Zurb does product design. Robert Scoble covers products. It’s a match made in heaven for a productive lunch date. And, today, 75-odd people got to watch. Here are a few startup lessons we learned in the LoveSac- and goldfish-populated Zurb headquarters.
Overcoming The User Conundrum
Twitter took six months to get to 13,000 users. Now, Alexia Tsotsis of Techcrunch laughs at apps with 30,000 users (well, assuming they try to pitch her on their impressive user base). It’s no longer enough (or even important) to have a lot of users—you have to delight them too. Getting 15 people to love you can have amazing effects. Scoble offered up a great comparison to determine customer delight. At a recent music festival, Scoble watched from afar as many different acts played. Only Skrillex had 10,000 people jumping up and down. Companies need for their products to have a Skrillex effect.
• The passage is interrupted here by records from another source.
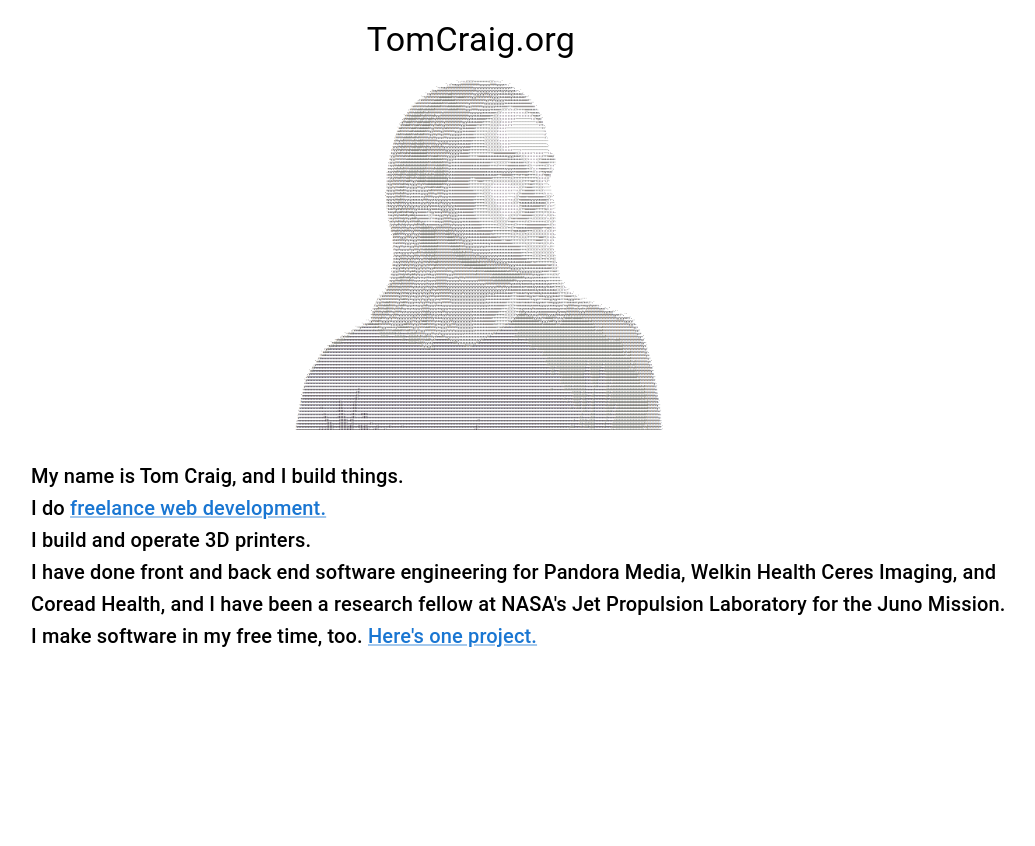
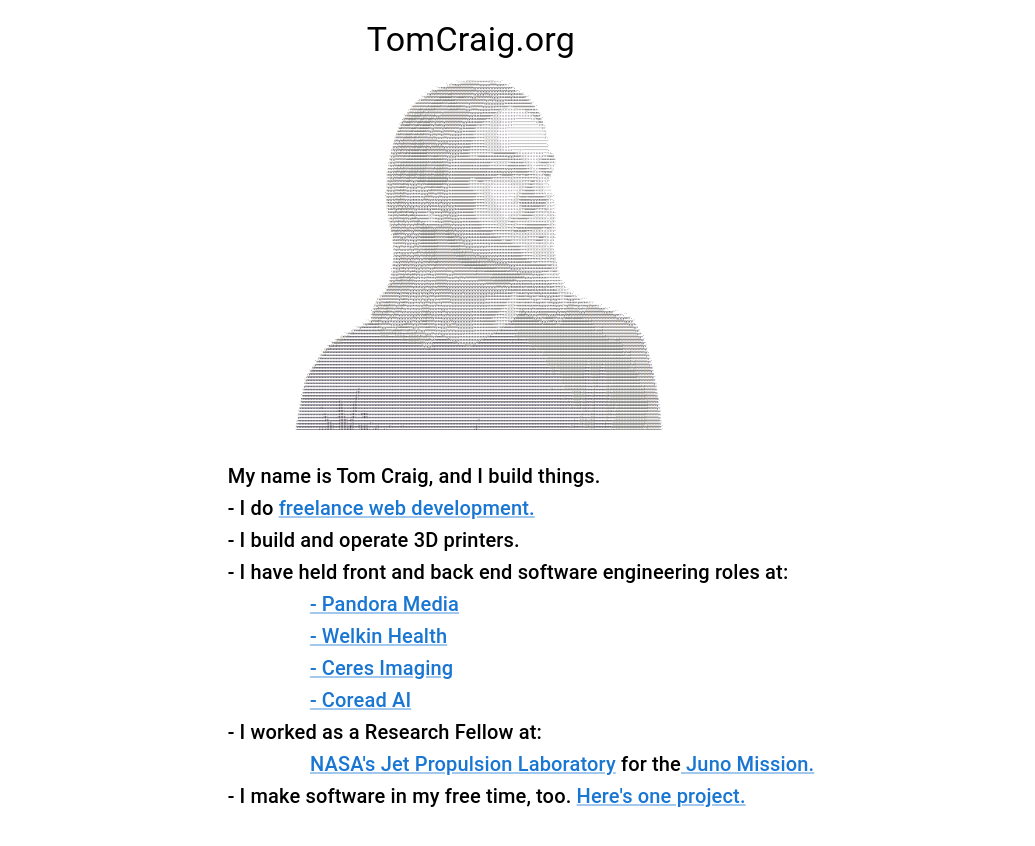
Before and after one commit to thetomcraig/website, a React (Create React App) app: page / in a window 1280 px wide. Shown: the top 846 px of the page, without its empty margins (169-1204 px from the left). Before the commit the page ends 800 px from the top, so only its background shows below. Built offline with nearby package versions, Linux system fonts and the light colour scheme.

Commit message:
rework the content to use Typography and Link

```diff
--- a/src/components/content.css
+++ b/src/components/content.css
@@ -1,17 +1,13 @@
-/* .bio-container {
-  margin-top: 30px;
-  margin-left: 200px;
-  margin-right: 100px;
-} */
-
 .bio-container {
   margin-top: 30px;
   margin-left: 200px;
   margin-right: 100px;
-  /* width: '@media (width: 780px)'; */
-  width: 80%;
+  max-width: 60%;
 }
 
-  @media (min-width: 768px) and (max-width: 992px){
-    width: 10%;
-  }
+.content-container {
+  display: flex;
+  align-items: center;
+  justify-content: center;
+  margin-bottom: 60px;
+}
--- a/src/components/content.tsx
+++ b/src/components/content.tsx
@@ -1,74 +1,64 @@
-import { Grid, Typography, Link } from "@mui/material"
-import { createTheme, Theme, useTheme, ThemeProvider } from "@mui/material/styles"
+import { Typography, Link } from "@mui/material"
 import "./content.css"
 
 function ContentComponent() {
-  const theme = createTheme({
-    breakpoints: {
-      values: {
-        xs: 0,
-        sm: 600,
-        md: 960,
-        lg: 1280,
-        xl: 1920,
-      },
-    },
-    // margin: {
-    //   xs: "20px",
-    //   sm: "30px",
-    //   md: "40px",
-    //   lg: "50px",
-    //   xl: "60px",
-    // },
-  })
-
-  const styles = (theme: Theme) => ({
-    root: {
-      [theme.breakpoints.up('md')]: {
-        margin: "10px",
-      },
-    },
-  })
-
-
   return (
-    // <ThemeProvider styles={styles}>
+    <div className="content-container">
       <div className="bio-container">
         <Typography className="bio-text" variant="h6">
           My name is Tom Craig, and I build things.
         </Typography>
         <Typography className="bio-text" variant="h6">
-          I do{" "}
+          - I do{" "}
           <Link href="https://www.upwork.com/freelancers/~017287fbe859ac7cbc?viewMode=1">
-            {" "}
             freelance web development.
           </Link>
         </Typography>
         <Typography className="bio-text" variant="h6">
-          I build and operate 3D printers.
+          - I build and operate 3D printers.
         </Typography>
         <Typography className="bio-text" variant="h6">
-          I have done front and back end software engineering for Pandora Media,
-          Welkin Health Ceres Imaging, and Coread Health, and I have been a
-          research fellow at NASA's Jet Propulsion Laboratory for the Juno
-          Mission.
+          - I have held front and back end software engineering roles at:
         </Typography>
         <Typography className="bio-text" variant="h6">
-          I make software in my free time, too.{" "}
+          <span>&emsp;&emsp;&emsp;&emsp;</span>
+          <Link href="https://www.pandora.com/">- Pandora Media</Link>
+        </Typography>
+        <Typography className="bio-text" variant="h6">
+          <span>&emsp;&emsp;&emsp;&emsp;</span>
+          <Link href="https://welkinhealth.com/">- Welkin Health</Link>
+        </Typography>
+        <Typography className="bio-text" variant="h6">
+          <span>&emsp;&emsp;&emsp;&emsp;</span>
+          <Link href="https://www.ceresimaging.net/">- Ceres Imaging</Link>
+        </Typography>
+        <Typography className="bio-text" variant="h6">
+          <span>&emsp;&emsp;&emsp;&emsp;</span>
+          <Link href="https://www.coread.io/">- Coread AI</Link>
+        </Typography>
+        <Typography className="bio-text" variant="h6">
+          - I worked as a Research Fellow at:{" "}
+        </Typography>
+        <Typography className="bio-text" variant="h6">
+          <span>&emsp;&emsp;&emsp;&emsp;</span>
+          <Link href="https://www.jpl.nasa.gov/">
+            NASA's Jet Propulsion Laboratory
+          </Link>{" "}
+          for the
+          <Link href="https://www.jpl.nasa.gov/missions/juno">
+            {" "}
+            Juno Mission.
+          </Link>
+        </Typography>
+        <Typography className="bio-text" variant="h6">
+          - I make software in my free time, too.{" "}
           <Link href="https://github.com/thetomcraig/chit">
             Here's one project.
           </Link>
         </Typography>
       </div>
-    // </ThemeProvider>
+    </div>
   )
 }
-// (You can see my profile{" "}
-// <a href="https://www.upwork.com/freelancers/~017287fbe859ac7cbc?viewMode=1">
-//   here!
-// </a>
-// )
-// I make software in my free time, too. (
-// <a href="https://github.com/thetomcraig/chit">Here's one project</a>)
 
 export default ContentComponent
```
B2B Isn’t Different
One audience member asked about how B2B companies can appeal to the tech media, which can sometimes seem focused primarily on consumer companies. Scoble’s answer was simple: it’s still about the story. He cited Boeing as an example: only 15 people in the world buy some of the jets Boeing makes. But thousands of people fly in them. Having a blog and social media presence is a great way for Boeing to connect with the customers who benefit from the product, not just the companies who buy it. That’s a critical point that corporations sometimes miss. Google’s recent Project Glass video was released for a similar reason: to get customer feedback. Google Glasses aren’t available for purchase yet. They may never be. But Google wants to know the features that users want, so they can work on building them—and making people jump, or play ukulele, or however they express delight.
Listening Isn’t Understanding
There’s a constant pressure to “listen” to customers, which can sometimes seem to imply taking what customers say at face value. Smart companies need to go one step further and unravel the meaning of what customers say. It’s not enough to listen—companies need to understand the real story behind customer demands. In the case of Henry Ford, his customers would have told him they wanted a faster horse and buggy. What they really needed was better transportation. The companies who can parse consumer declarations to uncover the real meaning and actual needs behind them are the companies who innovate and stay ahead of the competition—and even the industry.
Scoble pointed out that companies–B2C, B2B, or otherwise–need customer understanding above all else. It was refreshing to hear a truly consumer-focused—people-focused, really—message today–perhaps the best of the startup lessons we’ve learned. We hope others heard it too, and remember: be Skrillex. Don’t listen to everything. But provide something that makes people jump (in a good way, not in a scared way).